• [WHAT THE TASK ASKS]:
Pick every line from the data that holds the word "ColorScheme".

[Modification records]
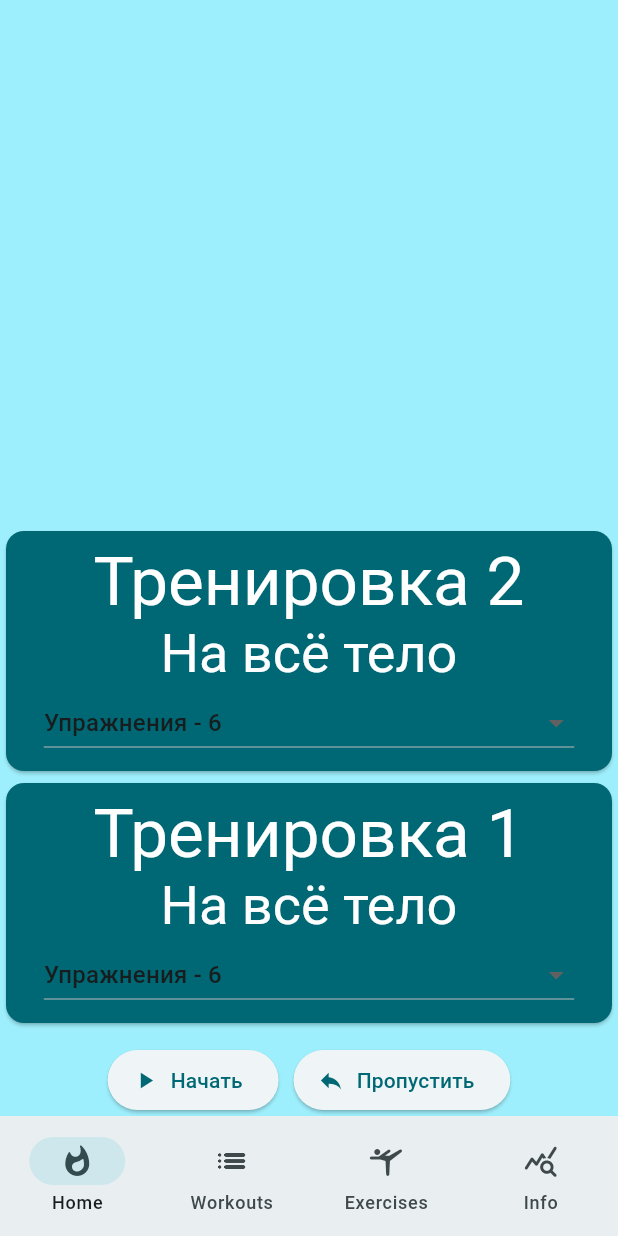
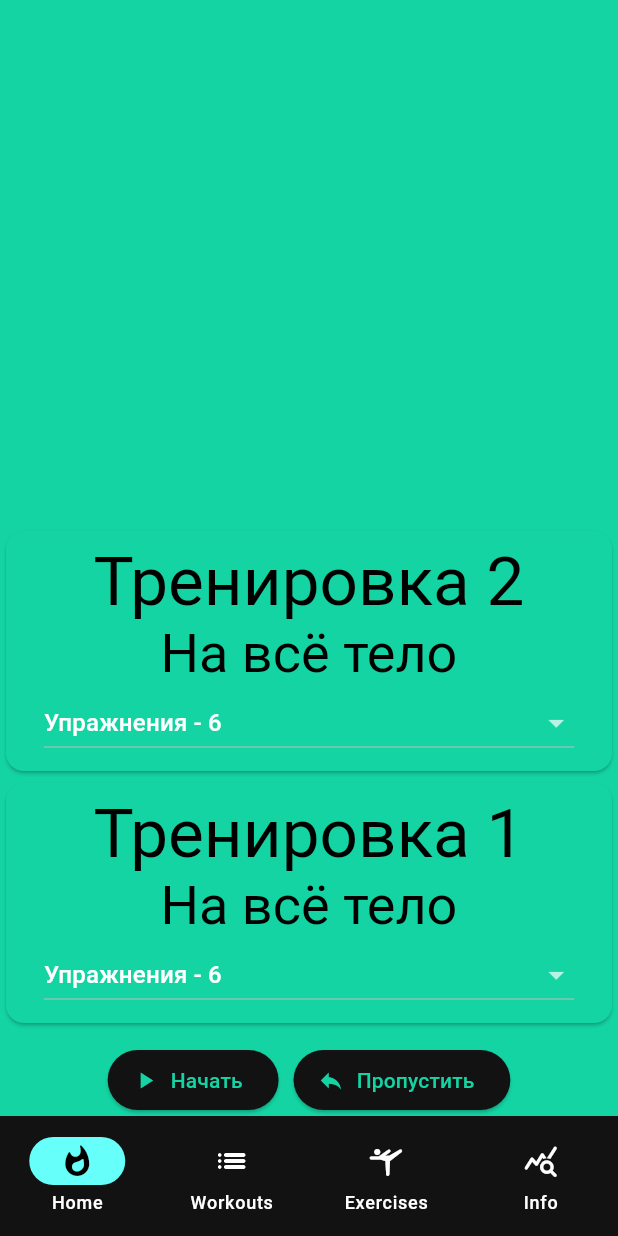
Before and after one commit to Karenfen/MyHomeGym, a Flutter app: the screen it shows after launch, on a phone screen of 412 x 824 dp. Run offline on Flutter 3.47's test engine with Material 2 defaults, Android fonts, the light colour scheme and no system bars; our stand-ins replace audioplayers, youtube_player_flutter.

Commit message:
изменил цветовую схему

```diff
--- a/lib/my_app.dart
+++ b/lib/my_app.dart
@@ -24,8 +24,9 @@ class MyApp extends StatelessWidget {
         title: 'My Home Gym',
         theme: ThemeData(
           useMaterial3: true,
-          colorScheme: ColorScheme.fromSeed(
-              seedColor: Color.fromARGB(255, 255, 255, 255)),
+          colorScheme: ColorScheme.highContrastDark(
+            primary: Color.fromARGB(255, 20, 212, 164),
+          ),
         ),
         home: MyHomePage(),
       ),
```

• [RESPONSE BELOW]:
-          colorScheme: ColorScheme.fromSeed(
+          colorScheme: ColorScheme.highContrastDark(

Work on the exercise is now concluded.